The biographical facts that are known about Saint Ildephonsus of Toledo come from two principal sources: the writings of the saint himself, and the “Beati Ildephonsi Elogium” (Elegy of Blessed Ildephonsus), written by Saint Julian of Toledo, his contemporary.

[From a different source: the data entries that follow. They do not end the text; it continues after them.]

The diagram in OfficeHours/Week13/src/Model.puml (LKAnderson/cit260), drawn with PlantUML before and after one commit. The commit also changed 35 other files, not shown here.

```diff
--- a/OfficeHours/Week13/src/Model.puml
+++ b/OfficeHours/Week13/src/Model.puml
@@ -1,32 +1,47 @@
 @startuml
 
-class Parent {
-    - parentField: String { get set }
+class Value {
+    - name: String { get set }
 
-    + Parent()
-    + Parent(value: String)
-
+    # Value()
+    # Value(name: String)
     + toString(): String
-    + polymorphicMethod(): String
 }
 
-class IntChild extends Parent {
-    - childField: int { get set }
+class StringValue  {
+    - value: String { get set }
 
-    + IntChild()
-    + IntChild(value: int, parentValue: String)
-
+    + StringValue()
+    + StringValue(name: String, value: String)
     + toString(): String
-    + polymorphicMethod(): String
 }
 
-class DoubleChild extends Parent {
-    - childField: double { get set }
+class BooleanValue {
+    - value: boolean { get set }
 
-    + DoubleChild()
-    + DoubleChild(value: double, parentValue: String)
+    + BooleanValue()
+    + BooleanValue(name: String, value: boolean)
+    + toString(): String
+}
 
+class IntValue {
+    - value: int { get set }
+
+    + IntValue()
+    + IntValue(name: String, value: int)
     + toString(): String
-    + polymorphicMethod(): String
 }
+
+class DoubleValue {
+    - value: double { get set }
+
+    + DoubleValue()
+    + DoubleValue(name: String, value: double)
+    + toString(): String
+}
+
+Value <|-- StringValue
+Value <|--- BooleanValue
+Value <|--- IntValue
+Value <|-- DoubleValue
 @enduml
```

Saint Ildephonsus was born in Toledo, Spain around the year 607. His parents belonged to the Visigoth nobility. He received a rigorous education in Toledo, under the guidance of his uncle, Saint Eugenius III, and completed his studies in Seville with Saint Isidore.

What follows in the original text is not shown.